Asian Sorority Interest Group will not lead to segregation

In Derek OlsonâÄôs letter in the Oct. 3 Minnesota Daily, âÄúSecond Asian sorority could lead to separation of students,âÄù he unpleasantly suggested that the transition of the Asian Sorority Interest Group into a sorority âÄúcould lead to further segregation.âÄù Olson makes disingenuous and unsubstantiated claims.

OlsonâÄôs first argument is that the creation of an Asian interest sorority could lead to segregation. If I follow his logic correctly, the creation of sororities and fraternities with a cultural interest leads to segregation. Instead of greek life, these students should create clubs, according to his logic. If thatâÄôs the case, then I suppose the creation of all the other multicultural sororities and fraternities have led to more segregation on this campus and they should all become student groups.
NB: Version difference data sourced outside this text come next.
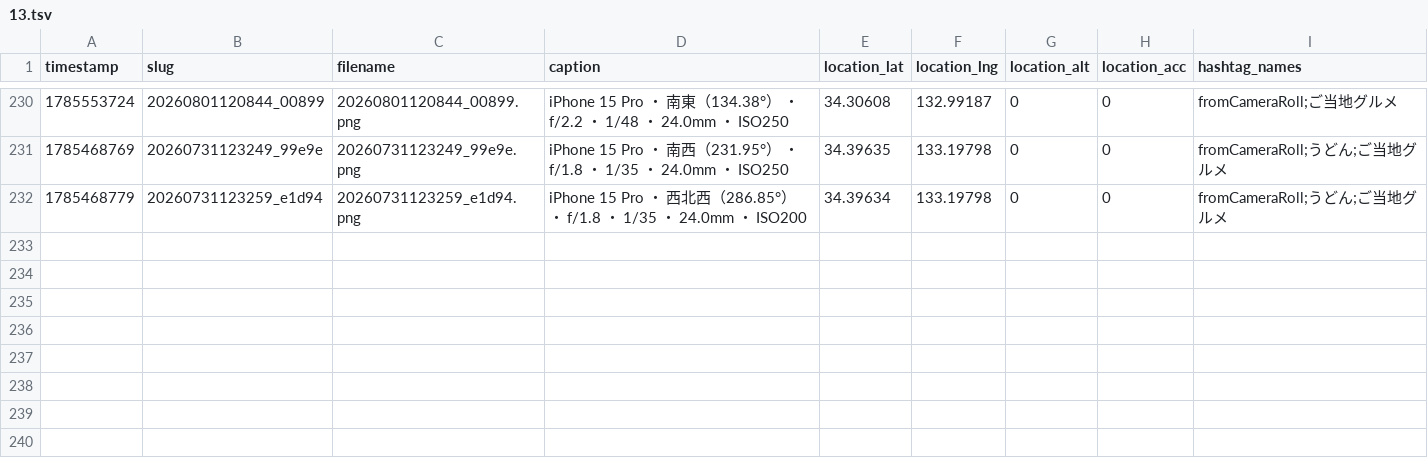
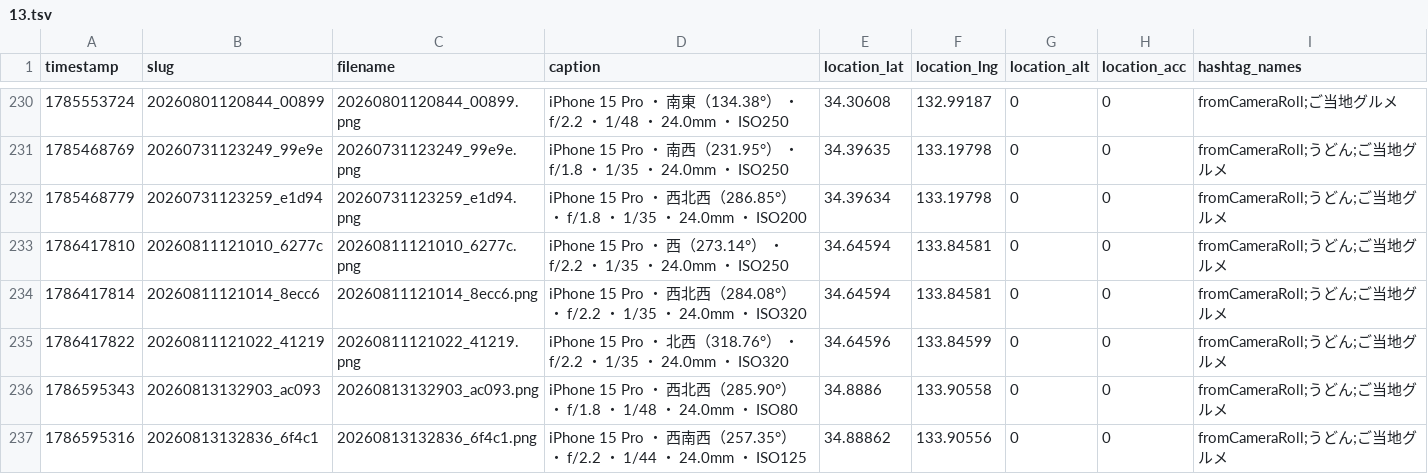
Before and after one commit to cocolabJP/repot-archive, a TSV file: data/v2_tsv/13.tsv, drawn as a sheet; only a part is shown, gaps mark what is left out; the diff names each change by its address in the sheet, - before the commit and + after, or states it on an @@ line.

```diff
--- a/data/v2_tsv/13.tsv
+++ b/data/v2_tsv/13.tsv
+row 233: 1786417810 | 20260811121010_6277c | 20260811121010_6277c.png | iPhone 15 Pro ・ 西（273.14°） ・ f/2.2 ・ 1/35 ・ 24.0mm ・ ISO250 | 34.64594 | 133.84581 | 0 | 0 | fromCameraRoll;うどん;ご当地グルメ
+row 234: 1786417814 | 20260811121014_8ecc6 | 20260811121014_8ecc6.png | iPhone 15 Pro ・ 西北西（284.08°） ・ f/2.2 ・ 1/35 ・ 24.0mm ・ ISO320 | 34.64594 | 133.84581 | 0 | 0 | fromCameraRoll;うどん;ご当地グルメ
+row 235: 1786417822 | 20260811121022_41219 | 20260811121022_41219.png | iPhone 15 Pro ・ 北西（318.76°） ・ f/2.2 ・ 1/35 ・ 24.0mm ・ ISO320 | 34.64596 | 133.84599 | 0 | 0 | fromCameraRoll;うどん;ご当地グルメ
+row 236: 1786595343 | 20260813132903_ac093 | 20260813132903_ac093.png | iPhone 15 Pro ・ 西北西（285.90°） ・ f/1.8 ・ 1/48 ・ 24.0mm ・ ISO80 | 34.8886 | 133.90558 | 0 | 0 | fromCameraRoll;うどん;ご当地グルメ
+row 237: 1786595316 | 20260813132836_6f4c1 | 20260813132836_6f4c1.png | iPhone 15 Pro ・ 西南西（257.35°） ・ f/2.2 ・ 1/44 ・ 24.0mm ・ ISO125 | 34.88862 | 133.90556 | 0 | 0 | fromCameraRoll;うどん;ご当地グルメ
```
Also changed, not shown: data/v2_tsv/42.tsv, data/v2_tsv/5.tsv, 12 other files.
I daresay the members of Phi Beta Sigma, Sigma Lamda Gamma and all the other multicultural greek organizations would support the claim that their presence on our campus has led to more segregation. And if it has created more segregation, I would like to see this evidence. If anything, these greek groups have lead to more integration and cooperation between different cultures.

Secondly, Olson claims that ASIG is âÄúopen to all students on paperâÄù but is âÄúdesigned specifically for Asian students.âÄù This is also misleading. There is acknowledgement that ASIG would become an Asian interest sorority, but no evidence whatsoever demonstrating the claim that itâÄôs âÄúdesigned specifically for Asian students.âÄù

Furthermore, the example of the Daily Sept. 27 headline, âÄúSecond Asian sorority may come to campus,âÄù is not evidence. The fault is in advertising ASIG as a group specifically for Asian students lies with the Daily, not with ASIG. There is little evidence, if any, to suggest that ASIG will segregate our campus.